Today is International Women’s Day, a day when we celebrate the contributions, inventions, creation of life, nay everything that is the result of the efforts of women worldwide.
On this day, we recognise their pain, suffering, erasure from elements of history to better fit the man's narrative, and we collectively make another call for equal rights, equal pay (yes, get rid of the gender pay gap), equal opportunities and so much more.
And, so begins International Women’s Day 2021 with the media (both mainstream and social) tearing into The Duchess of Sussex (which is still her title, for the record) for having the sheer audacity to shed a little light on her thoughts from what has been (in part) a torrid period of her life, and also give further insight into part of the reasoning behind why the Duke and Duchess decided to leave the UK in the first place. I’m writing about Meghan, in case you missed it… who in what’s being branded as a bombshell interview with Oprah Winfrey and her husband Prince Harry, spoke about her state of mind and also of the racism that she encountered from within Royal circles. You’d think this would be shocking enough to make people pause, and for some it did - for a bit.

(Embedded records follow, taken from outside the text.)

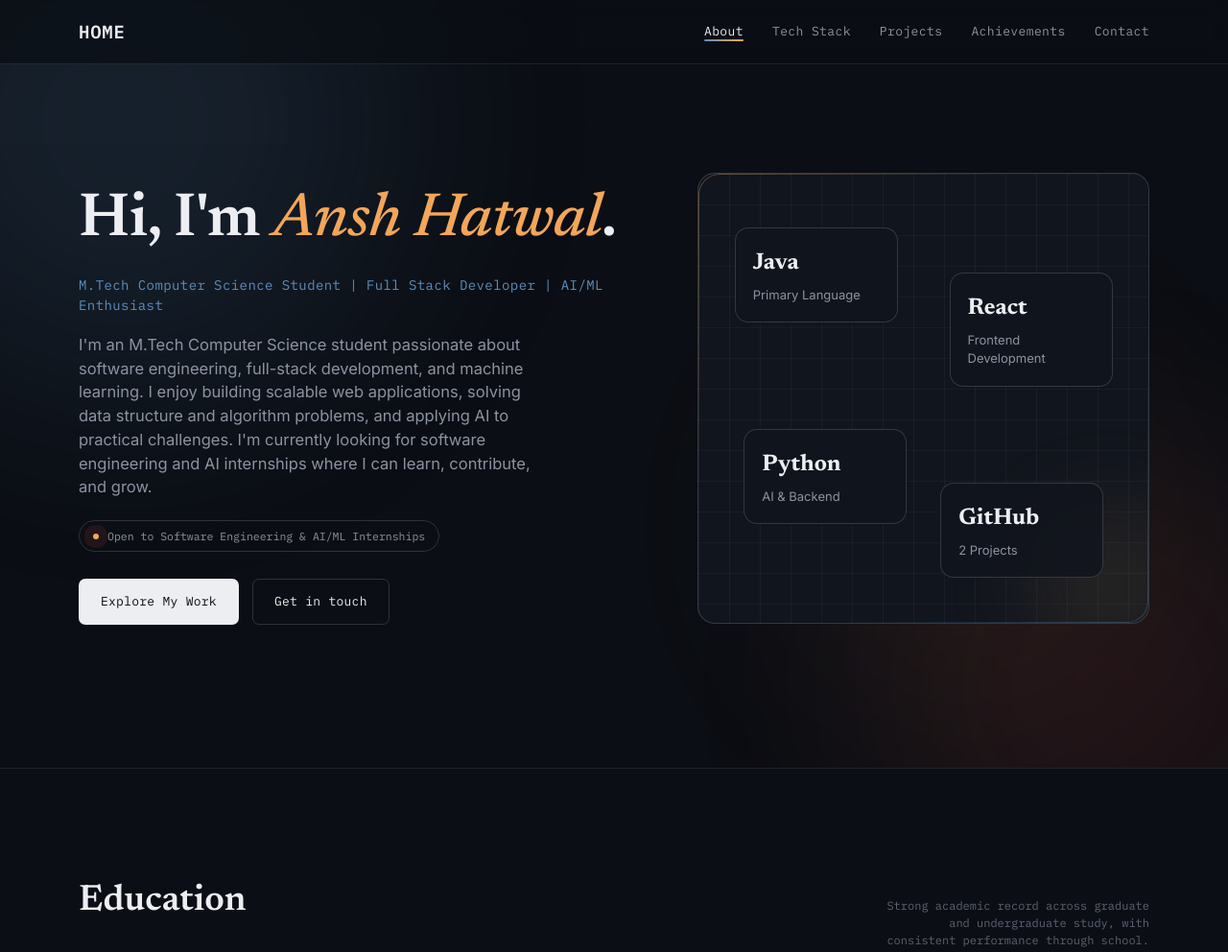
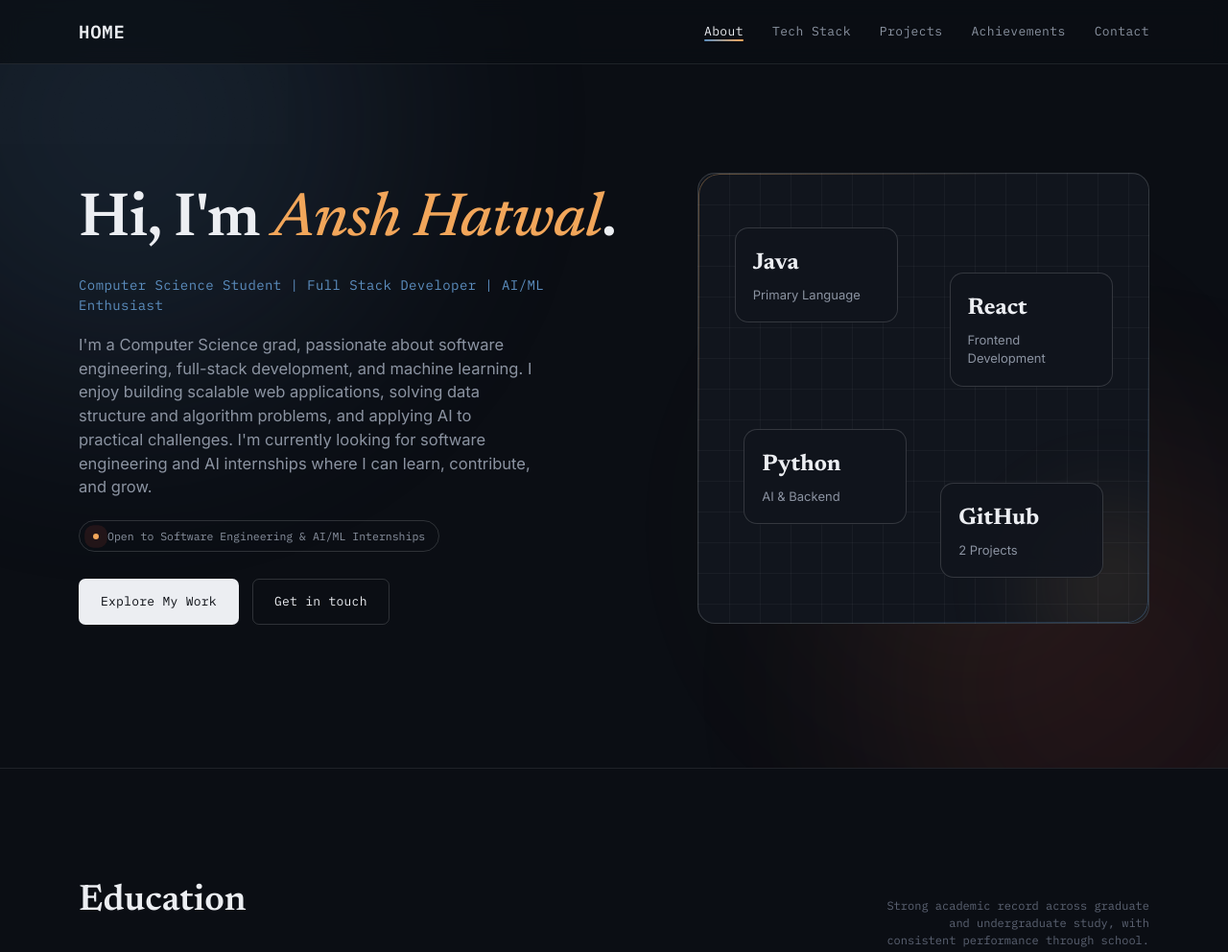
Before and after one commit to Ansh911/Portfolio, a plain HTML site: page index.html in a window 1280 px wide. Shown: the top 992 px of the page at 96% size. Drawn offline with Linux system fonts and the light colour scheme.

Commit message:
Update index.html

```diff
--- a/index.html
+++ b/index.html
@@ -1633,11 +1633,11 @@
         </h1>
 
         <p class="hero__role">
-          M.Tech Computer Science Student | Full Stack Developer | AI/ML Enthusiast
+          Computer Science Student | Full Stack Developer | AI/ML Enthusiast
         </p>
 
         <p class="hero__blurb">
-          I'm an M.Tech Computer Science student passionate about software engineering,
+          I'm a Computer Science grad, passionate about software engineering,
           full-stack development, and machine learning. I enjoy building scalable web
           applications, solving data structure and algorithm problems, and applying AI
           to practical challenges. I'm currently looking for software engineering and
```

This morning however, we saw a famous TV anchor once again grinding his gears about Meghan, and explaining (from the perspective of a white male in this instance) how Meghan was utterly wrong about racism in the Royal Family, simply because he believes it to be so — that alone is entirely deserving about its own topic perhaps on another day. In short though, it is not his topic to be discussing.
What is apparent from this interview is that there are a lot of hurt feelings, whether that’s the lack of parental support, lingering love and fondness towards a sibling or an (understandably) pervasive distrust of the media as a result of their experiences to date. The Royals (which they still are, at least on paper) have a lot to say and despite what I may think about things, it’s not for me to cast aspersions on either of their characters. However, after all they have been through and the relentless scrutiny they continue face and so on, I think they at least deserve to speak their truth, whether we agree with them or not.

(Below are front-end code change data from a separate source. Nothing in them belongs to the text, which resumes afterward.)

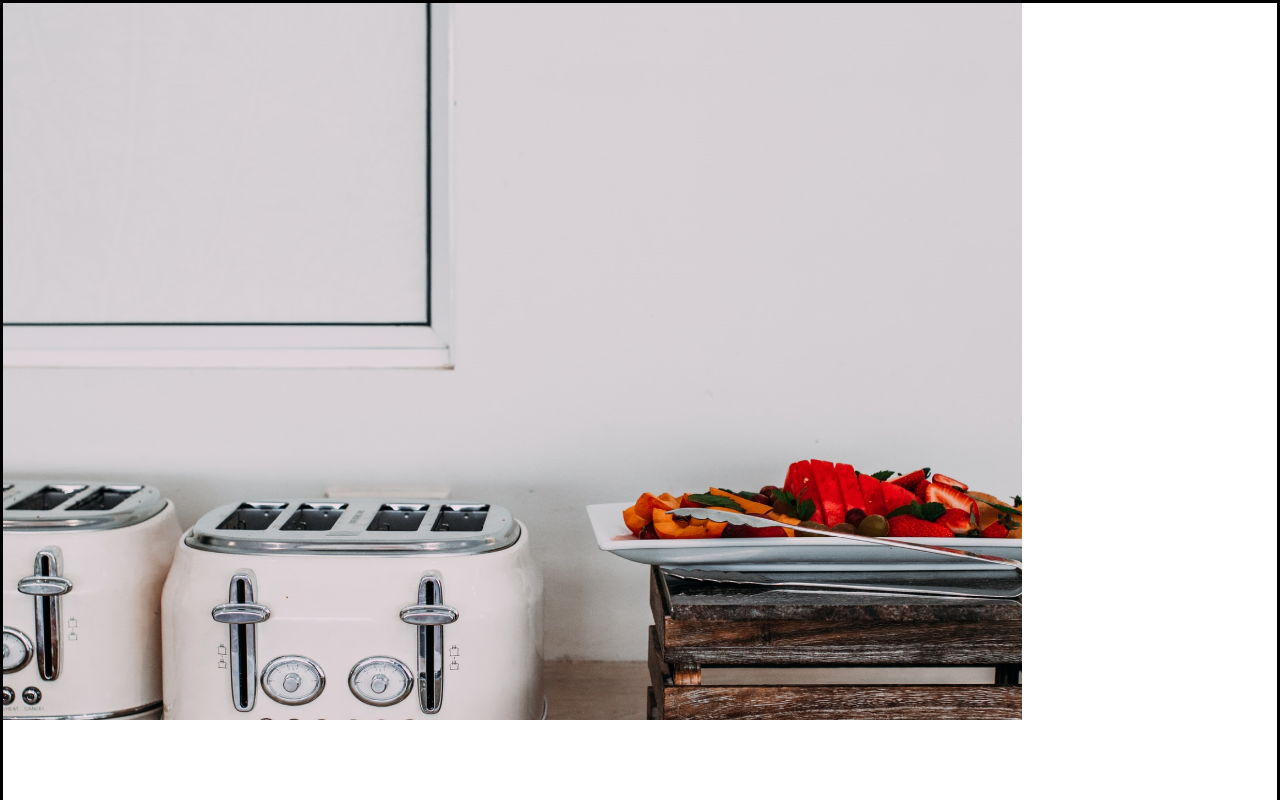
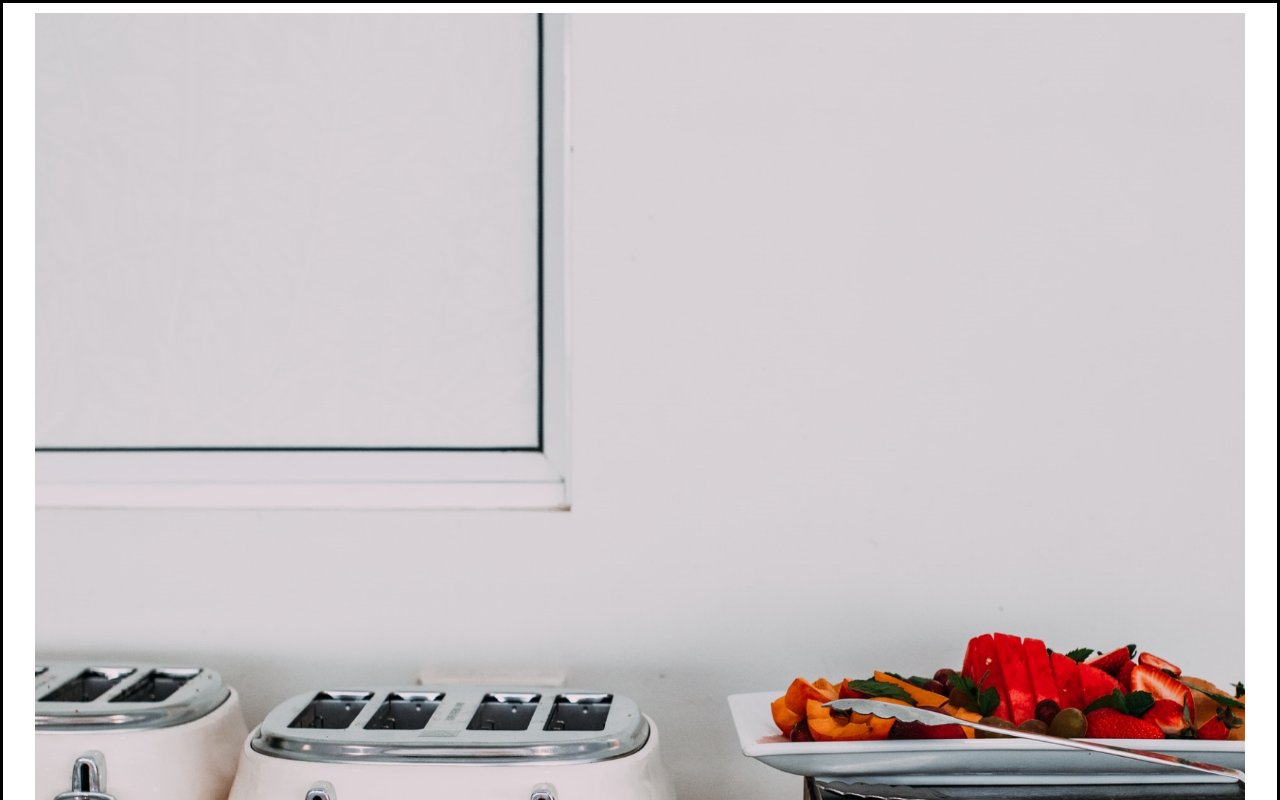
Before and after one commit to Dandara-Aryadne/pair-programming, a React (Create React App) app: page / in a window 1280 px wide. Shown: the top 800 px of the page. Built offline with nearby package versions, Linux system fonts and the light colour scheme.

Commit message:
cagando a header

```diff
--- a/src/components/Header.js
+++ b/src/components/Header.js
@@ -11,19 +11,29 @@ const GlobalStyle = createGlobalStyle`
  }
 `
 const Header = styled.header`
+  display:flex;
+  justify-content:center;
+  align-items:center;
   border:solid;
   width:100%;
-  height:110vh;
-  background-image:url(${BackImg});
-  background-size:80%;
-  background-repeat: no-repeat;
+  height:125vh;
 `
+const Img = styled.img`
+ width: 95%;
+ height:98%
+`
+
 
 export default function App(){
   return(
     <Header>
         <GlobalStyle/>
+        <Img src={BackImg}/>
+        <div>
+            <ul>
 
+            </ul>
+        </div>
     </Header>
   )
 }
```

But... if something is wrong it must be called out. There was a tweet about the interview from the daughter of Martin Luther King Jr. which has stuck with me all day, "royalty is not a shield from the devastation and despair of racism", unsurprisingly it really isn’t and what an awful atmosphere that is to be creating and raising a family within… regardless of perceived wealth or stature. Once again, is it any wonder they left?
This was their first opportunity to actually put forward their side of the story, give their take on things if you will. One of the saddest things here is that yet another family is hideously fractured, an encampment of different people with wildly different perspectives, much like any other family. Except in this case this is the one that just happens to be (probably) the most famous one in the world, a union across different cultures that on the outside seems to have gone horrendously wrong, when we all needed this to go right.

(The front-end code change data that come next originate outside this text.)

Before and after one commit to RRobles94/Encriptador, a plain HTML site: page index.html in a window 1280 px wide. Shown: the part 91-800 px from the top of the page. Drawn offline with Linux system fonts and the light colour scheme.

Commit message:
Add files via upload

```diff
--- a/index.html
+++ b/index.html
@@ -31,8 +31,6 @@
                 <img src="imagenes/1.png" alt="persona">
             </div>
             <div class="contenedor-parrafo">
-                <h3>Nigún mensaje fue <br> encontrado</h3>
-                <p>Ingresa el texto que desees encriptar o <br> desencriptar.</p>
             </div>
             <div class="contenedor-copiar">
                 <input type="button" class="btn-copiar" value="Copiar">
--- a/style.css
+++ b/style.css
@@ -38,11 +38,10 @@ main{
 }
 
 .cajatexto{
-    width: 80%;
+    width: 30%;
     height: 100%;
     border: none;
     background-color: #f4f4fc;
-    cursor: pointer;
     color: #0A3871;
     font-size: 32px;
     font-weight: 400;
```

And, yet once again it seems that so many have rushed to grab their pitchforks or flaming torches only to hop aboard a bandwagon of collective rage and fury - about an interview most of us have yet to see in full - but this doesn’t stop us pointing fingers and decrying the loss of an ‘obviously beguiled’ 33-year-old man, before weaponizing the vitriol as they once again focus on tearing down a pregnant and traumatised woman. On International Women’s Day no less. Yes, really...
What is clear is that we need to learn a heck of a lot more about listening to, empowering, representing fairly, respecting, supporting and not continually admonishing women… if that can’t be today of all days, when?